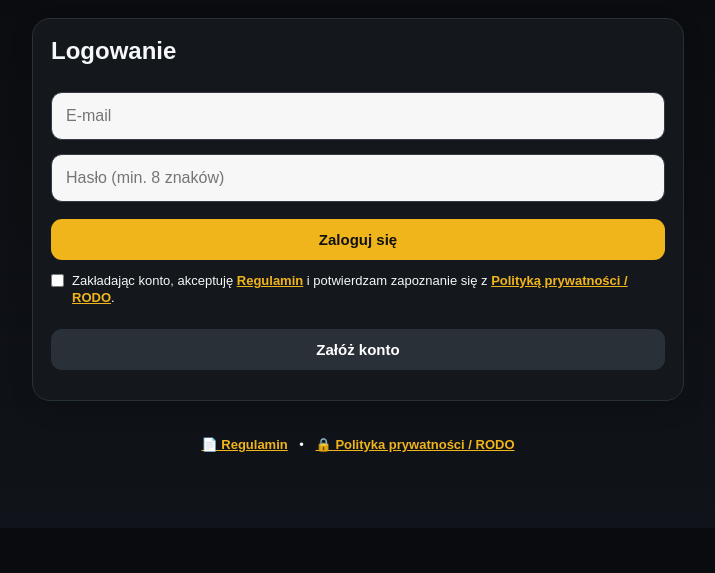
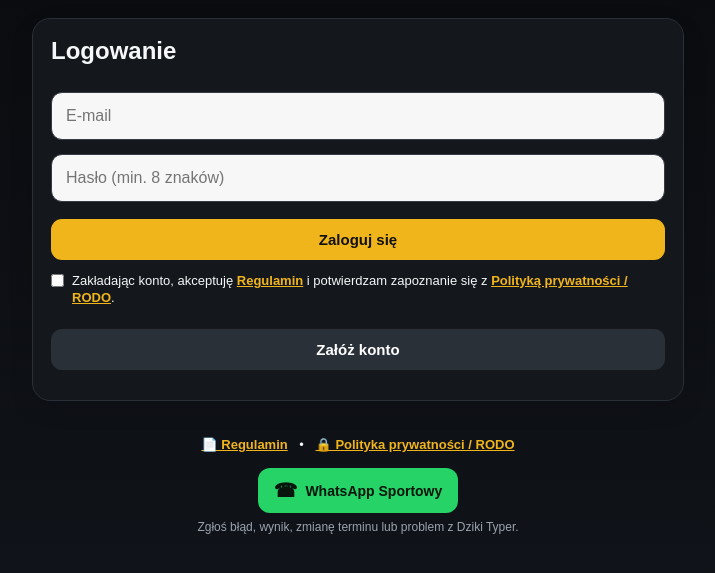
Before and after one commit to Dzikieradio/dziki-typer, a plain HTML site: page index.html in a window 1280 px wide. Shown: the part 129-702 px from the top of the page, without its empty margins (282-997 px from the left). Drawn offline with nearby package versions, Linux system fonts and the light colour scheme.

Commit message:
Add files via upload

```diff
--- a/index.html
+++ b/index.html
@@ -5,4 +5,10 @@
 <a href="regulamin-rodo.html" target="_blank">📄 Regulamin</a>
 <span style="margin:0 8px">•</span>
 <a href="regulamin-rodo.html#rodo" target="_blank">🔒 Polityka prywatności / RODO</a>
+<div style="margin-top:16px">
+<a href="https://wa.me/48575363368?text=Cze%C5%9B%C4%87%2C%20pisz%C4%99%20w%20sprawie%20Dziki%20Typer..." target="_blank" rel="noopener" style="display:inline-flex;align-items:center;gap:8px;background:#25D366;color:#07150c!important;text-decoration:none;padding:11px 16px;border-radius:12px;font-weight:800;font-size:14px">
+<span style="font-size:19px">☎</span><span>WhatsApp Sportowy</span>
+</a>
+<div style="margin-top:7px;color:#9aa3ad;font-size:12px">Zgłoś błąd, wynik, zmianę terminu lub problem z Dziki Typer.</div>
+</div>
 </footer></div><script src="https://cdn.jsdelivr.net/npm/@supabase/supabase-js@2"></script><script src="matches.js?v=brand-v2"></script><script src="app.js?v=legal-v1"></script></body></html>
```
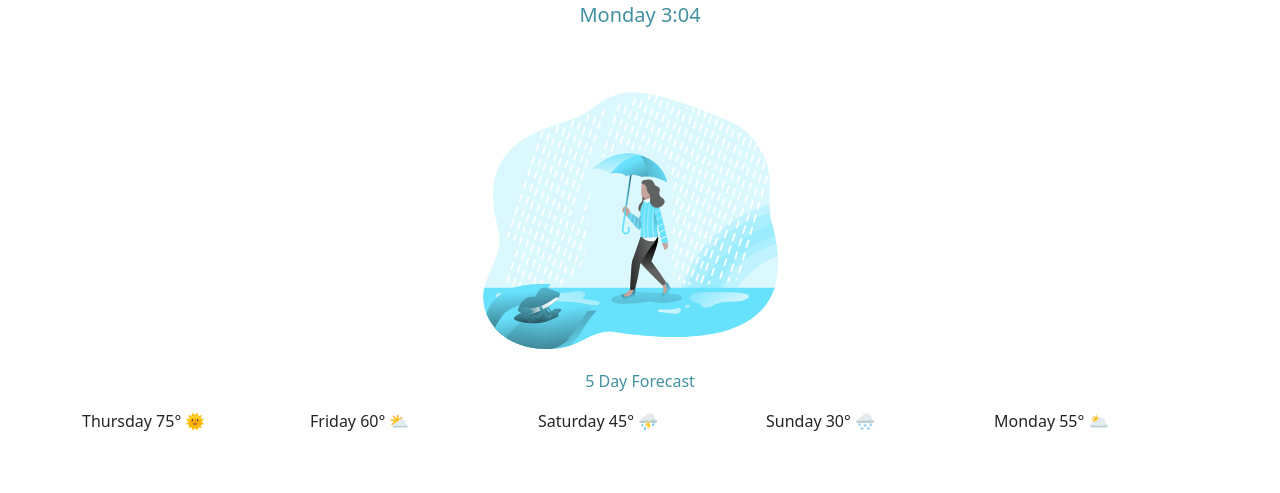
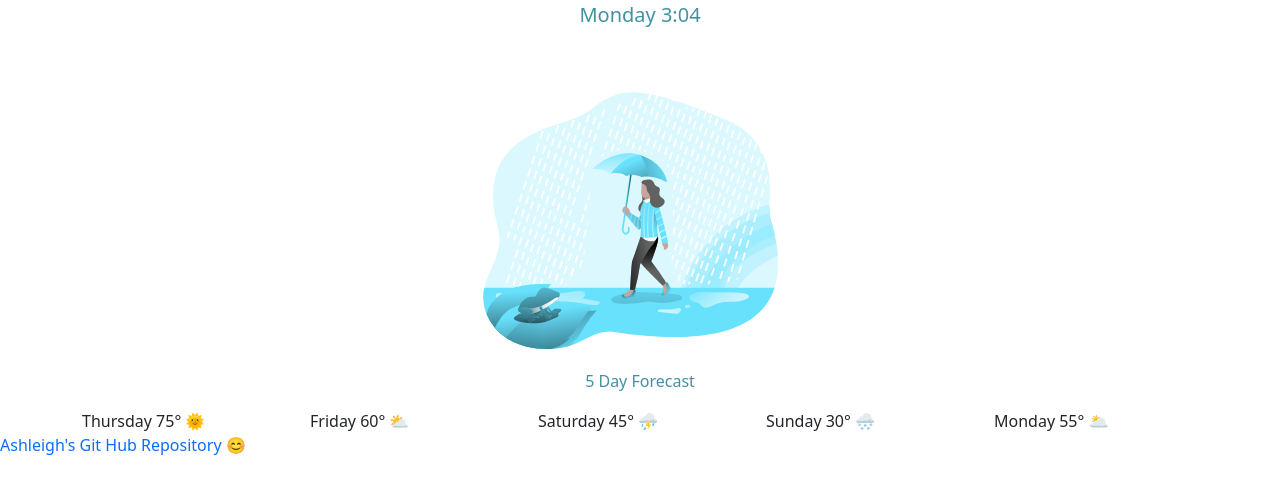
Before and after one commit to Ashes0201/Weather-App, a plain HTML site: page index.html in a window 1280 px wide. Shown: the part 181-674 px from the top of the page. Drawn offline with nearby package versions, Linux system fonts and the light colour scheme; no server answers.

Commit message:
added link to github repository

```diff
--- a/index.html
+++ b/index.html
@@ -46,6 +46,9 @@
         <div class="col">Monday 55° 🌥</div>
       </div>
     </div>
+    <a href="https://github.com/Ashes0201/Weather-App"
+      >Ashleigh's Git Hub Repository 😊</a
+    >
     <script src="src/index.js"></script>
   </body>
 </html>
```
——————
— Exercise prompt —
Your answer should be an exact copy of the entries above, with no images included.

— Response —
Before and after one commit to Dzikieradio/dziki-typer, a plain HTML site: page index.html in a window 1280 px wide. Shown: the part 129-702 px from the top of the page, without its empty margins (282-997 px from the left). Drawn offline with nearby package versions, Linux system fonts and the light colour scheme.

Commit message:
Add files via upload

```diff
--- a/index.html
+++ b/index.html
@@ -5,4 +5,10 @@
 <a href="regulamin-rodo.html" target="_blank">📄 Regulamin</a>
 <span style="margin:0 8px">•</span>
 <a href="regulamin-rodo.html#rodo" target="_blank">🔒 Polityka prywatności / RODO</a>
+<div style="margin-top:16px">
+<a href="https://wa.me/48575363368?text=Cze%C5%9B%C4%87%2C%20pisz%C4%99%20w%20sprawie%20Dziki%20Typer..." target="_blank" rel="noopener" style="display:inline-flex;align-items:center;gap:8px;background:#25D366;color:#07150c!important;text-decoration:none;padding:11px 16px;border-radius:12px;font-weight:800;font-size:14px">
+<span style="font-size:19px">☎</span><span>WhatsApp Sportowy</span>
+</a>
+<div style="margin-top:7px;color:#9aa3ad;font-size:12px">Zgłoś błąd, wynik, zmianę terminu lub problem z Dziki Typer.</div>
+</div>
 </footer></div><script src="https://cdn.jsdelivr.net/npm/@supabase/supabase-js@2"></script><script src="matches.js?v=brand-v2"></script><script src="app.js?v=legal-v1"></script></body></html>
```
Before and after one commit to Ashes0201/Weather-App, a plain HTML site: page index.html in a window 1280 px wide. Shown: the part 181-674 px from the top of the page. Drawn offline with nearby package versions, Linux system fonts and the light colour scheme; no server answers.

Commit message:
added link to github repository

```diff
--- a/index.html
+++ b/index.html
@@ -46,6 +46,9 @@
         <div class="col">Monday 55° 🌥</div>
       </div>
     </div>
+    <a href="https://github.com/Ashes0201/Weather-App"
+      >Ashleigh's Git Hub Repository 😊</a
+    >
     <script src="src/index.js"></script>
   </body>
 </html>
```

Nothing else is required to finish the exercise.